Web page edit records
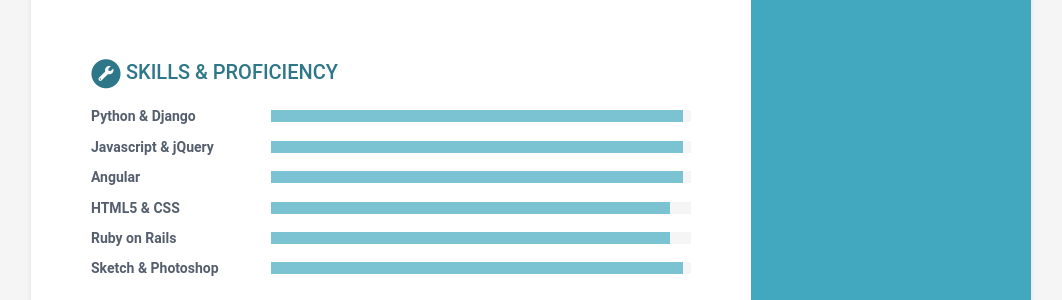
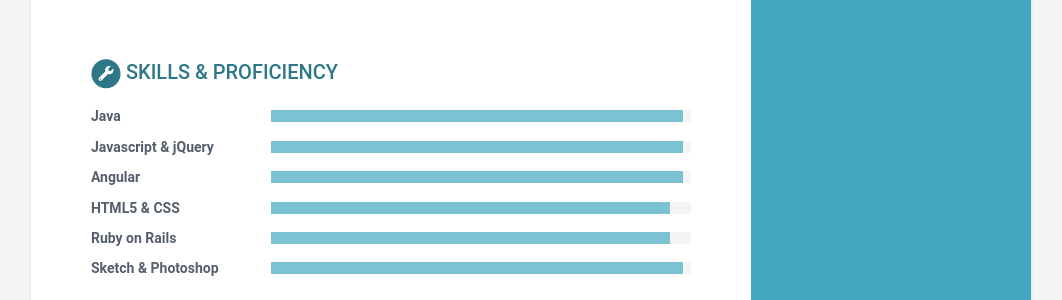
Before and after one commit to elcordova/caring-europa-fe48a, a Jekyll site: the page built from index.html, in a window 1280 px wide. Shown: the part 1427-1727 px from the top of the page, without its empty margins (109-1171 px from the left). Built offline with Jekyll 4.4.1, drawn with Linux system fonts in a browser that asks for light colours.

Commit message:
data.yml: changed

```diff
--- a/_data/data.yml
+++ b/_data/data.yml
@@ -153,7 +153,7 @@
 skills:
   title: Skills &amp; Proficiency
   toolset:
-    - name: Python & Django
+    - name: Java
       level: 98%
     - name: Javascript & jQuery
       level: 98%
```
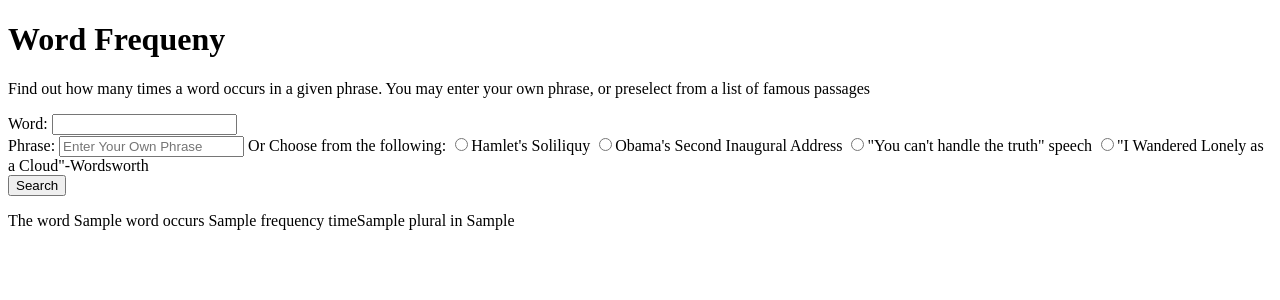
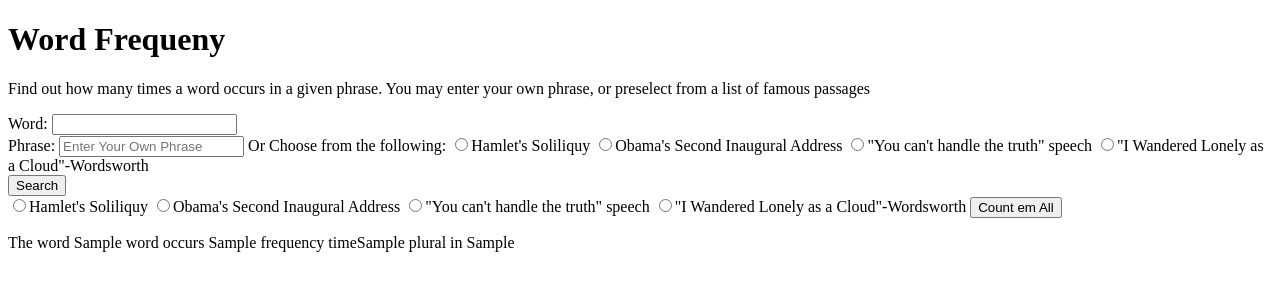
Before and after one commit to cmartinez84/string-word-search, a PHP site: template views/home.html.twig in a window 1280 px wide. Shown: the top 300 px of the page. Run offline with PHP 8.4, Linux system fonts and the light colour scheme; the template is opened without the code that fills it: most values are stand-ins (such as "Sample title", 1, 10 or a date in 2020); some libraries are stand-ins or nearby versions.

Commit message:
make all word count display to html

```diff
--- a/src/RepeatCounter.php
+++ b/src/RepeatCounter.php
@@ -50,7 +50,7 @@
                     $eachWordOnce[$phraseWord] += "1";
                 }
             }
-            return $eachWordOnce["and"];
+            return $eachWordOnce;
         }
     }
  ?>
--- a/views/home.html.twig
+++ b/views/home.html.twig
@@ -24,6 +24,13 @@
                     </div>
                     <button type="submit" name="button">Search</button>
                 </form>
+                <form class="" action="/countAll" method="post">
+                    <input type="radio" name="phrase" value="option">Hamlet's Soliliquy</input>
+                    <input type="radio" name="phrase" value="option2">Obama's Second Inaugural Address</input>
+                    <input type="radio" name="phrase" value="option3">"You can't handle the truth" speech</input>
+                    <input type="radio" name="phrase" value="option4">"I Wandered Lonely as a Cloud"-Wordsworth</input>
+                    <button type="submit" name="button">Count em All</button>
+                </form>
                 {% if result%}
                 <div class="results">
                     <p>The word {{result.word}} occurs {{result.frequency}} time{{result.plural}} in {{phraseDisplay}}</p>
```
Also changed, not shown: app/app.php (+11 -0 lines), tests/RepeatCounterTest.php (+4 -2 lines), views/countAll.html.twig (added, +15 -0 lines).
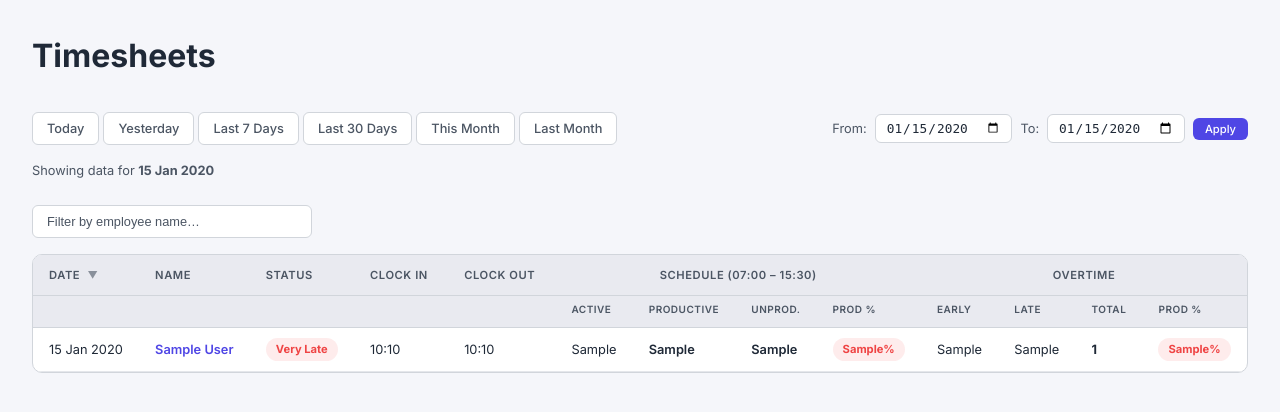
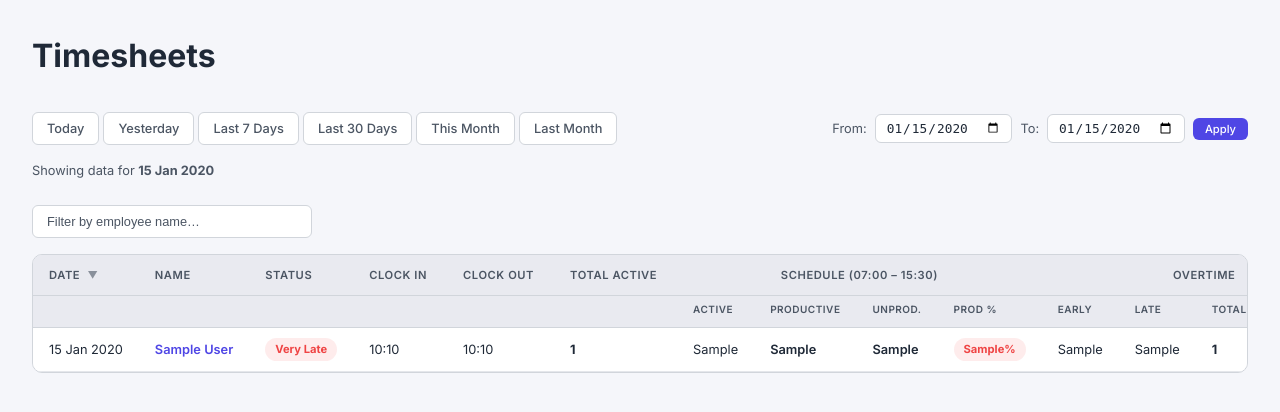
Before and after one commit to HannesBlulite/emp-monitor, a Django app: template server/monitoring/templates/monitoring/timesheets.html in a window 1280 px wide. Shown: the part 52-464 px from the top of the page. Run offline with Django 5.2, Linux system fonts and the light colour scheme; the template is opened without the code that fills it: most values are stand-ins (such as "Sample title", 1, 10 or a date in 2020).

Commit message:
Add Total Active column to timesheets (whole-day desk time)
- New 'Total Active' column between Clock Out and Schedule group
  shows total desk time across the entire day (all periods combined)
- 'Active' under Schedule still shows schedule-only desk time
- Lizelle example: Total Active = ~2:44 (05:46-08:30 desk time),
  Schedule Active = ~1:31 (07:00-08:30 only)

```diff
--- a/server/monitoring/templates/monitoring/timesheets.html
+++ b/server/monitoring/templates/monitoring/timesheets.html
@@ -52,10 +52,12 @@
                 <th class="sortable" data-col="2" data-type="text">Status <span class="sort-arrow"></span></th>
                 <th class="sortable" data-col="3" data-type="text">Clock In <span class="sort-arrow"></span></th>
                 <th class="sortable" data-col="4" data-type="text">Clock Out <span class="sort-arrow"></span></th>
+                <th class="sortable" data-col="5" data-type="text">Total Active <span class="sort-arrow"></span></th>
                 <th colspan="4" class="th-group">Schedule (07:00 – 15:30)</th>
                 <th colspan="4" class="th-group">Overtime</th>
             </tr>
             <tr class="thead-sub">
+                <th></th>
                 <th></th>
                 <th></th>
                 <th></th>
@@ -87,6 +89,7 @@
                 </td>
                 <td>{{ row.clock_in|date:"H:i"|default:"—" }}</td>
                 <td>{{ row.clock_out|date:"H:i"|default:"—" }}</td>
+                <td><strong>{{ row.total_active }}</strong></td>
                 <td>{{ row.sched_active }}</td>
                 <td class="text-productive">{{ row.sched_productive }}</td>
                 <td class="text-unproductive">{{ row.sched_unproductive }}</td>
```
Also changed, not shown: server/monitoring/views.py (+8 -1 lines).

**YOUR INSTRUCTIONS**
Once the pictures are dropped, repeat the data above exactly.

**THE COMPLETED TASK**
Before and after one commit to elcordova/caring-europa-fe48a, a Jekyll site: the page built from index.html, in a window 1280 px wide. Shown: the part 1427-1727 px from the top of the page, without its empty margins (109-1171 px from the left). Built offline with Jekyll 4.4.1, drawn with Linux system fonts in a browser that asks for light colours.

Commit message:
data.yml: changed

```diff
--- a/_data/data.yml
+++ b/_data/data.yml
@@ -153,7 +153,7 @@
 skills:
   title: Skills &amp; Proficiency
   toolset:
-    - name: Python & Django
+    - name: Java
       level: 98%
     - name: Javascript & jQuery
       level: 98%
```
Before and after one commit to cmartinez84/string-word-search, a PHP site: template views/home.html.twig in a window 1280 px wide. Shown: the top 300 px of the page. Run offline with PHP 8.4, Linux system fonts and the light colour scheme; the template is opened without the code that fills it: most values are stand-ins (such as "Sample title", 1, 10 or a date in 2020); some libraries are stand-ins or nearby versions.

Commit message:
make all word count display to html

```diff
--- a/src/RepeatCounter.php
+++ b/src/RepeatCounter.php
@@ -50,7 +50,7 @@
                     $eachWordOnce[$phraseWord] += "1";
                 }
             }
-            return $eachWordOnce["and"];
+            return $eachWordOnce;
         }
     }
  ?>
--- a/views/home.html.twig
+++ b/views/home.html.twig
@@ -24,6 +24,13 @@
                     </div>
                     <button type="submit" name="button">Search</button>
                 </form>
+                <form class="" action="/countAll" method="post">
+                    <input type="radio" name="phrase" value="option">Hamlet's Soliliquy</input>
+                    <input type="radio" name="phrase" value="option2">Obama's Second Inaugural Address</input>
+                    <input type="radio" name="phrase" value="option3">"You can't handle the truth" speech</input>
+                    <input type="radio" name="phrase" value="option4">"I Wandered Lonely as a Cloud"-Wordsworth</input>
+                    <button type="submit" name="button">Count em All</button>
+                </form>
                 {% if result%}
                 <div class="results">
                     <p>The word {{result.word}} occurs {{result.frequency}} time{{result.plural}} in {{phraseDisplay}}</p>
```
Also changed, not shown: app/app.php (+11 -0 lines), tests/RepeatCounterTest.php (+4 -2 lines), views/countAll.html.twig (added, +15 -0 lines).
Before and after one commit to HannesBlulite/emp-monitor, a Django app: template server/monitoring/templates/monitoring/timesheets.html in a window 1280 px wide. Shown: the part 52-464 px from the top of the page. Run offline with Django 5.2, Linux system fonts and the light colour scheme; the template is opened without the code that fills it: most values are stand-ins (such as "Sample title", 1, 10 or a date in 2020).

Commit message:
Add Total Active column to timesheets (whole-day desk time)
- New 'Total Active' column between Clock Out and Schedule group
  shows total desk time across the entire day (all periods combined)
- 'Active' under Schedule still shows schedule-only desk time
- Lizelle example: Total Active = ~2:44 (05:46-08:30 desk time),
  Schedule Active = ~1:31 (07:00-08:30 only)

```diff
--- a/server/monitoring/templates/monitoring/timesheets.html
+++ b/server/monitoring/templates/monitoring/timesheets.html
@@ -52,10 +52,12 @@
                 <th class="sortable" data-col="2" data-type="text">Status <span class="sort-arrow"></span></th>
                 <th class="sortable" data-col="3" data-type="text">Clock In <span class="sort-arrow"></span></th>
                 <th class="sortable" data-col="4" data-type="text">Clock Out <span class="sort-arrow"></span></th>
+                <th class="sortable" data-col="5" data-type="text">Total Active <span class="sort-arrow"></span></th>
                 <th colspan="4" class="th-group">Schedule (07:00 – 15:30)</th>
                 <th colspan="4" class="th-group">Overtime</th>
             </tr>
             <tr class="thead-sub">
+                <th></th>
                 <th></th>
                 <th></th>
                 <th></th>
@@ -87,6 +89,7 @@
                 </td>
                 <td>{{ row.clock_in|date:"H:i"|default:"—" }}</td>
                 <td>{{ row.clock_out|date:"H:i"|default:"—" }}</td>
+                <td><strong>{{ row.total_active }}</strong></td>
                 <td>{{ row.sched_active }}</td>
                 <td class="text-productive">{{ row.sched_productive }}</td>
                 <td class="text-unproductive">{{ row.sched_unproductive }}</td>
```
Also changed, not shown: server/monitoring/views.py (+8 -1 lines).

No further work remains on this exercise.